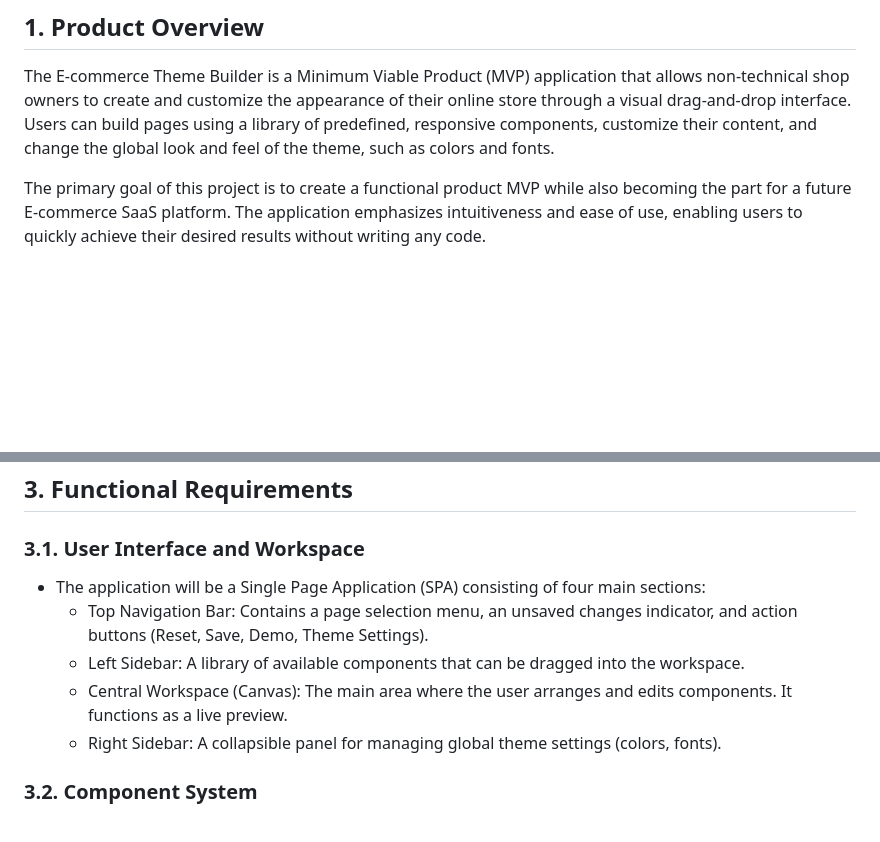
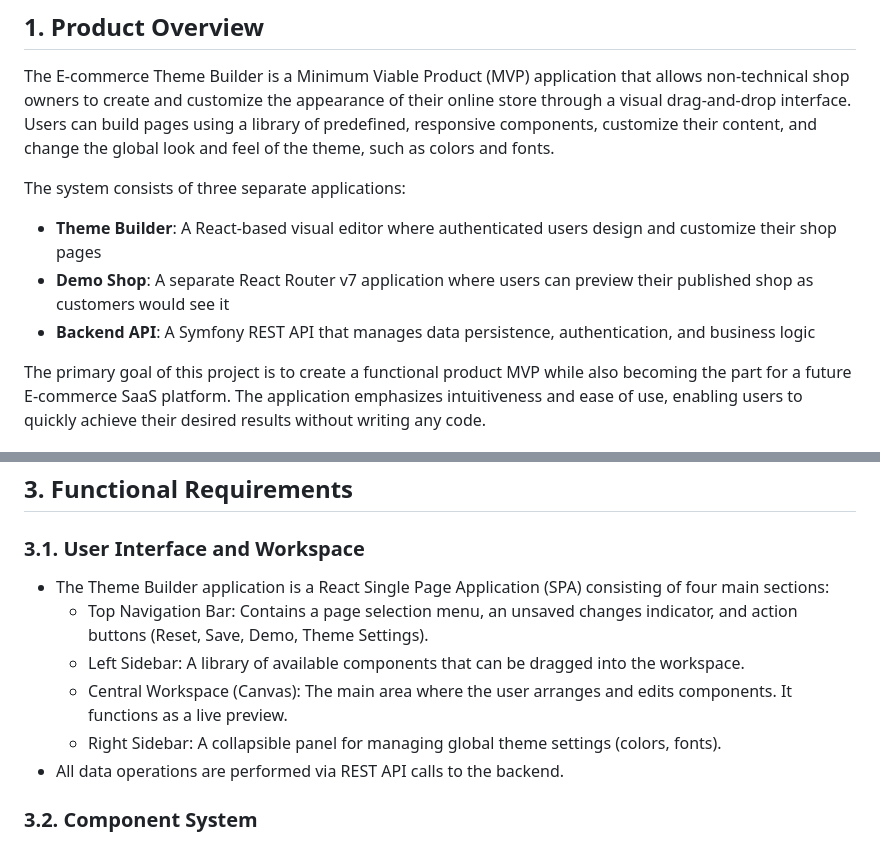
Before and after one commit to Lewiatan/theme-builder-bkp, a Markdown page: .ai/prd.md, 2 parts joined by grey strips. GitHub-like rendering; blank space fills up the shorter version.

```diff
--- a/.ai/prd.md
+++ b/.ai/prd.md
@@ -2,6 +2,11 @@
 
 ## 1. Product Overview
 The E-commerce Theme Builder is a Minimum Viable Product (MVP) application that allows non-technical shop owners to create and customize the appearance of their online store through a visual drag-and-drop interface. Users can build pages using a library of predefined, responsive components, customize their content, and change the global look and feel of the theme, such as colors and fonts.
+
+The system consists of three separate applications:
+- **Theme Builder**: A React-based visual editor where authenticated users design and customize their shop pages
+- **Demo Shop**: A separate React Router v7 application where users can preview their published shop as customers would see it
+- **Backend API**: A Symfony REST API that manages data persistence, authentication, and business logic
 
 The primary goal of this project is to create a functional product MVP while also becoming the part for a future E-commerce SaaS platform. The application emphasizes intuitiveness and ease of use, enabling users to quickly achieve their desired results without writing any code.
 
@@ -13,11 +18,12 @@ The E-commerce Theme Builder solves this problem by offering a fully visual envi
 ## 3. Functional Requirements
 
 ### 3.1. User Interface and Workspace
-- The application will be a Single Page Application (SPA) consisting of four main sections:
+- The Theme Builder application is a React Single Page Application (SPA) consisting of four main sections:
   - Top Navigation Bar: Contains a page selection menu, an unsaved changes indicator, and action buttons (Reset, Save, Demo, Theme Settings).
   - Left Sidebar: A library of available components that can be dragged into the workspace.
   - Central Workspace (Canvas): The main area where the user arranges and edits components. It functions as a live preview.
   - Right Sidebar: A collapsible panel for managing global theme settings (colors, fonts).
+- All data operations are performed via REST API calls to the backend.
 
 ### 3.2. Component System
 - Users can build pages by dragging components from the left panel onto the workspace.
```
Also changed, not shown: other parts of .ai/prd.md (+19 -10 lines).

*Exercise requirements*: State how many lines in the listing above contain "preview". Nothing else is needed.

*Response to this task*: 2